Keith-Jennings, B., Llobrera, J., & Dean, S. (2019). Links of the Supplemental Nutrition
Assistance Program with food insecurity, poverty, and health: evidence and
potential. American journal of public health, 109(12), 1636-1640.
Oliveras, L., Peralta, A., Palència, L., Gotsens, M., López, M. J., Artazcoz, L., … & Marí-
Dell’Olmo, M. (2021). Energy poverty and health: Trends in the European Union before
and during the economic crisis, 2007–2016. Health & Place, 67, 102294.
Twin’omujuni, A. Z., Ngasa, N. J., Manase, J., Nnally, L., Lyimo, E. J., & Katana, D. B. (2021).

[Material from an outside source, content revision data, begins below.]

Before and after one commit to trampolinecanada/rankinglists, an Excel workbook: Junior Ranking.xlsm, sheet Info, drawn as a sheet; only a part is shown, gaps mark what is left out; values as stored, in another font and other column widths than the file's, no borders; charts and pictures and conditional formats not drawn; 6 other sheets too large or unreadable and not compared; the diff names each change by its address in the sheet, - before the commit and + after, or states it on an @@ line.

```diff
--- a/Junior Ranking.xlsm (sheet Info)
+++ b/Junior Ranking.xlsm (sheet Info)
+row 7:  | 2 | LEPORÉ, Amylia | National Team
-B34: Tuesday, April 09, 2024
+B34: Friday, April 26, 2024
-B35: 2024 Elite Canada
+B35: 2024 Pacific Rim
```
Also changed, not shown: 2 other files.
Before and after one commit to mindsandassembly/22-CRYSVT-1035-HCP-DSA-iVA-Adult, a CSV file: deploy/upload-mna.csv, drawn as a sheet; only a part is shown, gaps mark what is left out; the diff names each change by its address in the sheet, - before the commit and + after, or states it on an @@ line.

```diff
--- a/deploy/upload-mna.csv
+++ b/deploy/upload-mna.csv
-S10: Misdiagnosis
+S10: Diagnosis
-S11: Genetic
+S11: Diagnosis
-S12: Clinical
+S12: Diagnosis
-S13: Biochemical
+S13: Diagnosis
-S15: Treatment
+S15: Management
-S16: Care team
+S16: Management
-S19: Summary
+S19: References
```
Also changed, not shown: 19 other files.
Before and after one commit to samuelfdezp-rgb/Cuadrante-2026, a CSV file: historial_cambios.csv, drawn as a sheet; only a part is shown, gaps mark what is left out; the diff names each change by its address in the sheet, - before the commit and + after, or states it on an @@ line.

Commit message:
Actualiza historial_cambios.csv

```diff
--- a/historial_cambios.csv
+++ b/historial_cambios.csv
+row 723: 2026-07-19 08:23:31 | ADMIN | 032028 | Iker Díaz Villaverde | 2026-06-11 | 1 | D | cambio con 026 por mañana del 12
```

TANZANIA. EPRA International Journal of Multidisciplinary Research, 7(5), 115-120.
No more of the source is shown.